As a result, these lights have become an iconic part of the city’s culture. But maintaining them is not cheap: It has cost millions of dollars through the years.

Spending that kind of money on outdated — though locally beloved — electric infrastructure might not be as easy in some other Texas cities, because they don’t have a publicly owned utility.

“Because we are community-owned, the community has a voice in how we do our business,” Lisa Martin, chief operations officer with Austin Energy, said.

Public power

In a lot of other Texas cities, there is no single electric utility — let alone a public one.

In places like Dallas, Houston and Fort Worth, big power companies generate electricity. There are separate transmission companies that own the wires that move the energy around. Then there are companies called retail electric providers that buy the electricity wholesale and sell electricity plans to homes and businesses, kind of like a cellphone company sells a service plan.

Generally speaking, these companies are for-profit enterprises. They operate to make revenue to pay off company owners or investors.

In Austin, it’s different. Here, one utility operates everything from power generation to transmission to billing — all as a part of city government.

“Austin Energy is unique in that it is vertically integrated,” Martin said. “We are basically end-to-end providers.”

The Austin City Council acts something like the utility’s board of directors. That makes Austin Energy customers, who live within city limits, something like shareholders. It’s worth noting, though, that some Austin Energy customers do not live within the city boundaries.

The system means the utility can focus on things that are important to its customer base even if it costs money. Because Austin Energy is a part of city government, Austinites have a voice in some of the biggest issues confronting power companies today.

Like the really big issues.

The future of energy

For Kaiba White, a climate policy specialist for the nonprofit group Public Citizen, global warming is her generation’s “existential challenge.”

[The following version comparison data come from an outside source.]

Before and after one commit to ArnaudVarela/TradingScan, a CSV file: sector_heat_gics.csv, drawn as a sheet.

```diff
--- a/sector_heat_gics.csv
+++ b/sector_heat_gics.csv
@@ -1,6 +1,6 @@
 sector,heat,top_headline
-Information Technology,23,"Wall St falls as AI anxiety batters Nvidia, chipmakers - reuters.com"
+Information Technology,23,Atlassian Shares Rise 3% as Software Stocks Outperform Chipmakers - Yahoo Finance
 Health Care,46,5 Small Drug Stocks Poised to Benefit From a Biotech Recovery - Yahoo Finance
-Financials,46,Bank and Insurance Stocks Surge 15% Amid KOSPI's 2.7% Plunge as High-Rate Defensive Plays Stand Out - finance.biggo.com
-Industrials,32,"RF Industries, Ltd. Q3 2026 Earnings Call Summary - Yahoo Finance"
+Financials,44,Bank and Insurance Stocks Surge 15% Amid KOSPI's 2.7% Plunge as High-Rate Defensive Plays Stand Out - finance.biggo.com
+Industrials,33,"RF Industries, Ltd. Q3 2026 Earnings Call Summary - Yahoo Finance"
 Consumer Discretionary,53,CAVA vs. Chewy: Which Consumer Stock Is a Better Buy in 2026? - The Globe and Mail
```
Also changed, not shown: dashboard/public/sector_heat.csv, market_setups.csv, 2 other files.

“The climate is changing faster than we can adapt to it, and we need to slow that down,” she said on a recent spring morning at the group’s state office in downtown Austin.

To help slow it down, she has spent her career battling carbon-intensive coal power plants around in Texas. But she can also take up the fight in her own city.

She serves on an advisory board called the Electric Utility Commission, a panel of citizens appointed by City Council to advise on Austin Energy policy. Lately, there has been a lot to advise on.

To ensure the city will meet its electricity needs far into the future, Austin Energy is in the process of working on a document with a somewhat clunky title: The Resource, Generation and Climate Protection Plan.

“It’s a really important document,” White said.

The plan identifies the sources from which Austin will secure electricity (Austin Energy operates its own power plants, but also brings in power through contracts with wind, solar and other energy providers). It also outlines how the utility hopes to meet a citywide goal of going carbon neutral by the year 2040 to fight climate change.

Power lines are shown at the Austin Energy substation.
Renee Dominguez / KUT News

This year, disagreement erupted between Austin Energy and some members of the commission when the utility presented the climate plan. White and others wanted to see Austin Energy pivot away from fossil fuel power plants faster.

That includes dropping its stake in a coal plant it had planned to divest from a years ago. It’s had trouble breaking its contract with the plant’s co-owner, the Lower Colorado River Authority.

So far, Austin Energy seems to think some of those ideas are unrealistic.

“I think where there comes some tension is just how fast we can move into certain technologies,” White said, “and how quickly we can retire certain types of generation, whether we can leave the whole concept of burning things to produce electricity behind us.”

Because this is all happening as part of a public process, that “tension” she describes has grabbed headlines. People have gone to Utility Commission meetings and City Hall to give their opinions. The debate has even led to a delay in when Austin Energy might get a generation plan to the City Council.

This kind of process wouldn’t happen if Austin didn’t have a public utility. Simply put, you don’t get to go to a private company and tell it how to run its business. But because Austin Energy is everybody’s business, everybody gets a say.

“The community has a voice in how things go and whether that’s through the commissions or public comment periods,” Martin said. “They have an opportunity to share their voices and values.”

Does it make running the utility more challenging?

“It sometimes makes it messy, because our job is to make sure that we’re providing every aspect of our mission,” she says. “That involves a fair amount of tradeoffs and a lot of balancing.”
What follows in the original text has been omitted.